Once we have determined that there are no defects on title and all inspection concerns have been resolved, it is time to order an appraisal. An appraisal is an estimate of the value of a property, made by a qualified professional called an appraiser. An appraisal of the property you’re going to purchase is as important as your credit history in obtaining a mortgage, and it is also a critical factor in determining the size of the loan the bank or Mortgage Company will approve. After all, the property you are purchasing serves as collateral for the loan. Although the primary goal of the appraisal is to justify the lender’s investment, it also protects you from overpaying. The lender usually hires the appraiser and charges the buyer a fee for the service. You will be refused a mortgage, or offered a smaller amount on the mortgage, if the appraisal falls short of the amount you wish to borrow. Your contract will be contingent on whether the property’s appraisal comes in at or above the purchase price you and the seller have agreed upon.
In the recession market, it is difficult to get an accurate in a declining market. The forclosures controlling the market also have a bearing on the appraisals. Talk to your lender and agent today.
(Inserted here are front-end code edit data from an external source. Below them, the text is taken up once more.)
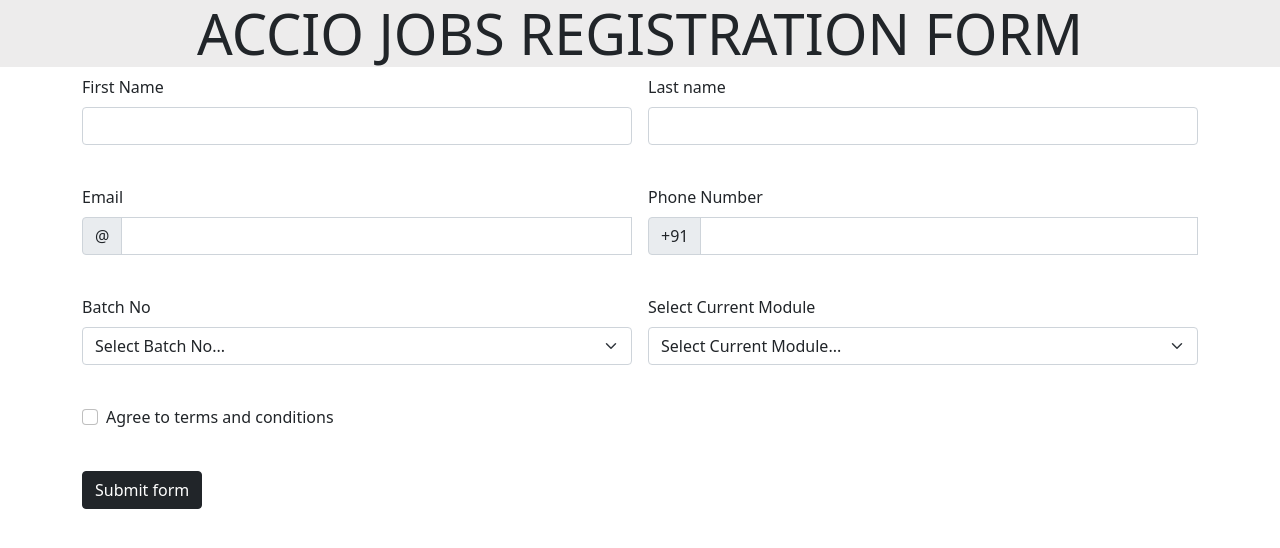
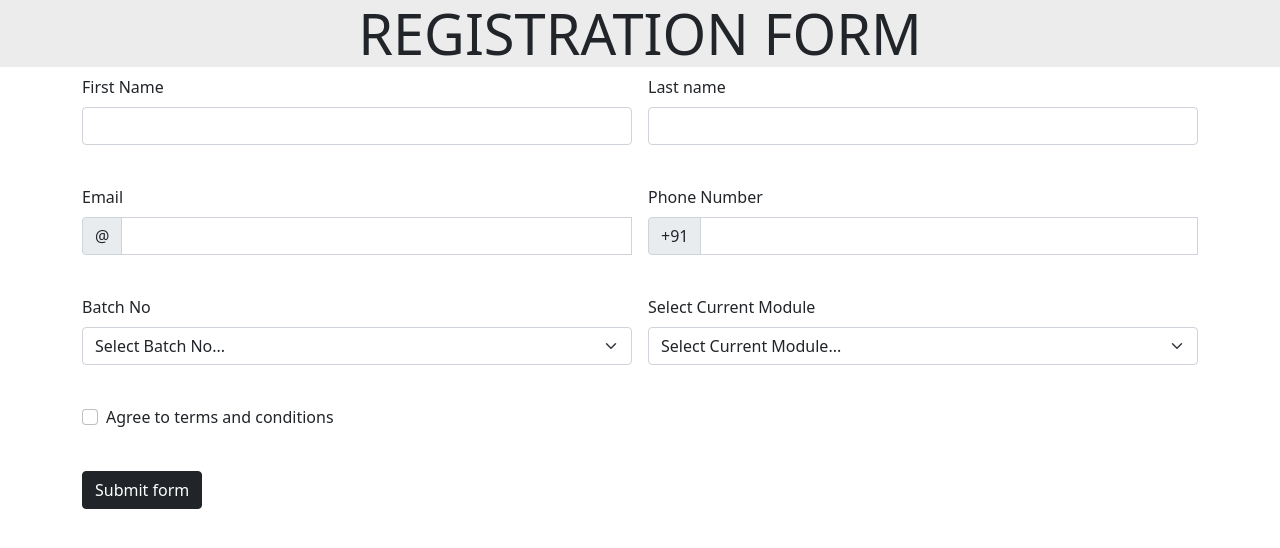
Before and after one commit to vijaytech0102/Registration-validation-form, a plain HTML site: page index.html in a window 1280 px wide. Drawn offline with nearby package versions, Linux system fonts and the light colour scheme.

Commit message:
Update index.html

```diff
--- a/index.html
+++ b/index.html
@@ -18,7 +18,7 @@
 
 
     <div class="heading">
-    <h1  class="display-4 registration-form-title"><b>Accio Jobs Registration Form</b></h1>
+    <h1  class="display-4 registration-form-title"><b>Registration Form</b></h1>
   </div>
     <div class="container">
 
```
If possible, you will want to complete your home inspection prior to ordering the appraisal. There is no sense in paying an appraisal fee if issues resulting from the inspection cause the contract to be terminated. We will negotiate any major repairs such as a roof or furnace prior to ordering the appraisal. If we just have some small repair concerns, we will order the appraisal the day that we finish inspections and negotiate repairs after we have a VC (Valuation and Conditions) sheet.